02/09/2021 | Press release | Distributed by Public on 02/09/2021 18:06

U.S. PIRG Education Fund urges the public to hold Coca-Cola accountable on its pledge to reduce plastic use

The world's top plastic polluter plans to reduce new plastic with 100 percent recycled content bottles --- only in select locations

ATLANTA--- The Coca-Cola Company, a top plastic polluter according to a 2020 Brand Audit from the nonprofit Break Free From Plastic, announced a new commitment today to start using plastic bottles made with 100 percent recycled plastic for select brands in some U.S. states. According to the company, it would account for a nearly 20 percent reduction of new plastic used in North America compared to 2018. The commitment follows similar ones made by other major consumer goods companies, recently documented by U.S. PIRG Education Fund.

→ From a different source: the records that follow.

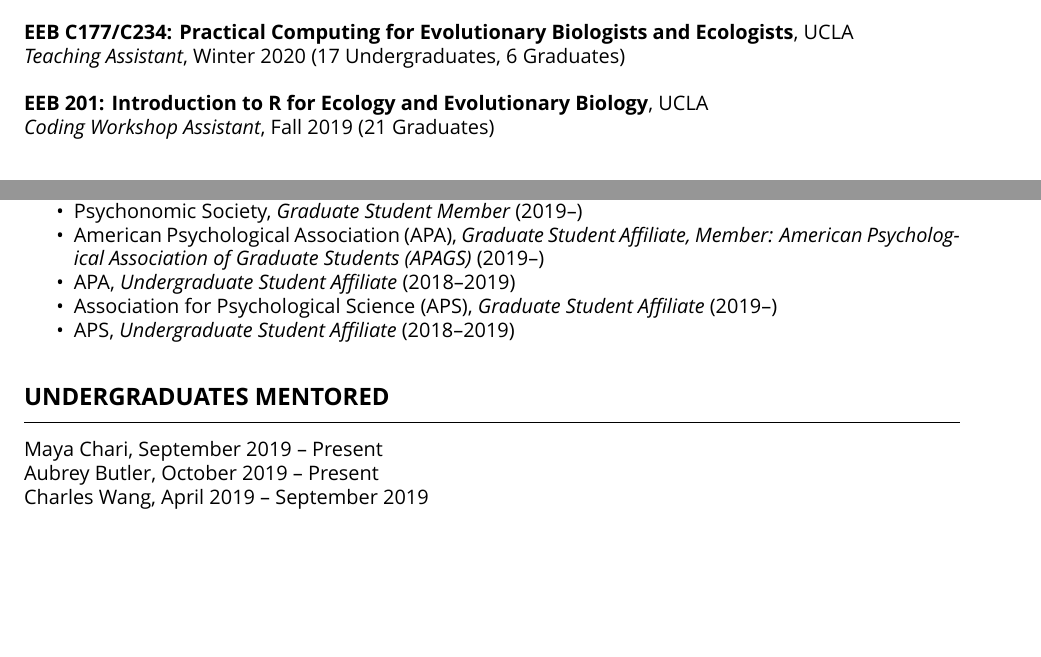
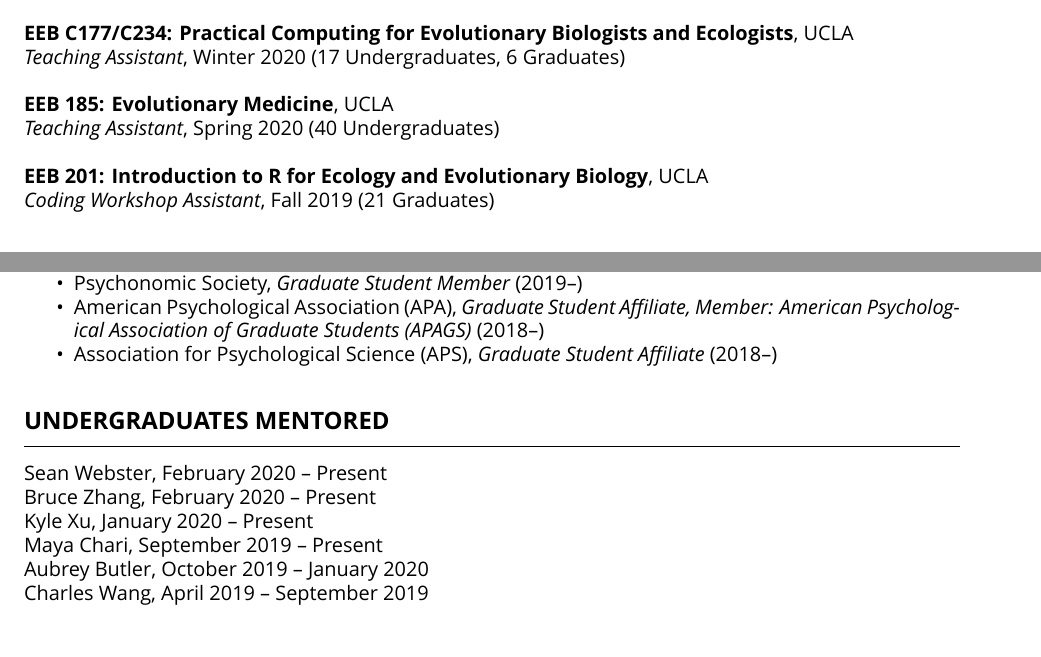
Before and after one commit to ShawnTylerSchwartz/Shawn-Schwartz-CV-RESUME, a LaTeX CV (Shawn-T-Schwartz-CV.tex, which reads sections/professional-affiliations.tex, sections/teaching-experience.tex, sections/undergraduates-mentored.tex): two parts of pages 4 and 8 of 8, joined at a grey line, cut so that both start at the same text. Compiled offline with XeLaTeX; a missing font is replaced by an installed copy or a similar font.

Commit message:
updated CV

```diff
--- a/sections/professional-affiliations.tex
+++ b/sections/professional-affiliations.tex
@@ -7,8 +7,6 @@
 	\item American Society of Naturalists, {\it Graduate Student Member} (2019\textendash\/)
 	\item Society of Systematic Biologists, {\it Graduate Student Member} (2019\textendash\/)
 	\item Psychonomic Society, {\it Graduate Student Member} (2019\textendash\/)
-	\item American Psychological Association (APA), {\it Graduate Student Affiliate, Member: American Psychological Association of Graduate Students (APAGS)} (2019\textendash\/)
-	\item APA, {\it Undergraduate Student Affiliate} (2018\textendash\/2019)
-	\item Association for Psychological Science (APS), {\it Graduate Student Affiliate} (2019\textendash\/)
-	\item APS, {\it Undergraduate Student Affiliate} (2018\textendash\/2019)
+	\item American Psychological Association (APA), {\it Graduate Student Affiliate, Member: American Psychological Association of Graduate Students (APAGS)} (2018\textendash\/)
+	\item Association for Psychological Science (APS), {\it Graduate Student Affiliate} (2018\textendash\/)
 \end{itemize}
--- a/sections/teaching-experience.tex
+++ b/sections/teaching-experience.tex
@@ -8,5 +8,8 @@
 {\bf EEB C177/C234: Practical Computing for Evolutionary Biologists and Ecologists}, UCLA \\
 {\it Teaching Assistant}, Winter 2020 (17 Undergraduates, 6 Graduates)
 
+{\bf EEB 185: Evolutionary Medicine}, UCLA \\
+{\it Teaching Assistant}, Spring 2020 (40 Undergraduates)
+
 {\bf EEB 201: Introduction to R for Ecology and Evolutionary Biology}, UCLA \\
 {\it Coding Workshop Assistant}, Fall 2019 (21 Graduates)
--- a/sections/undergraduates-mentored.tex
+++ b/sections/undergraduates-mentored.tex
@@ -2,6 +2,9 @@
 \vspace{\upperv}
 \moveleft\hoffset\vbox{\hrule width\resumewidth height 0.25pt}\smallskip
 \vspace{\lowerv}
+Sean Webster, February 2020 \textendash\ Present \\
+Bruce Zhang, February 2020 \textendash\ Present \\
+Kyle Xu, January 2020 \textendash\ Present \\
 Maya Chari, September 2019 \textendash\ Present \\
-Aubrey Butler, October 2019 \textendash\ Present \\
+Aubrey Butler, October 2019 \textendash\ January 2020 \\
 Charles Wang, April 2019 \textendash\ September 2019
```
Also changed, not shown: Shawn-T-Schwartz-CV.tex (+2 -2 lines), sections/academic-appointments.tex (renamed from sections/academic-employment.tex, +3 -2 lines), sections/technical-and-laboratory-skills.tex (+1 -1 lines), Shawn-T-Schwartz-CV.pdf, 1 other file.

Corporate commitments relying on recycled content have become increasingly common, but such goals have rarely been met. In 2015, Coca-Cola fell short of a 25 percent recycled content goal for all materials, only reaching 12.4 percent, and as recently as 2020, the company reported only 9.7 percent recycled plastic in packaging.

In response, Alex Truelove, Zero Waste director, and Haley Clinton, Zero Waste associate at U.S. PIRG Education Fund, released the following statement:

'Coca-Cola's new commitment to 100 percent recycled bottles, while admirable, perpetuates the continued use of disposable plastic,' said Alex Truelove. 'Recycled plastic bottles are often made from new ones, and cannot be recycled again. For major beverage companies to prevent plastic pollution, they need to reject the current business model that created our crisis and embrace reuse and refill solutions.'

Haley Clinton added, 'Coca-Cola is the largest plastic polluter on the planet, so their attention to the plastic pollution crisis is important. However, to truly address the magnitude of plastic pollution, the company needs to move beyond narrow, local changes and they need to be held accountable. It's up to us, the public, to ensure Coca Cola keeps their promises moving forward.'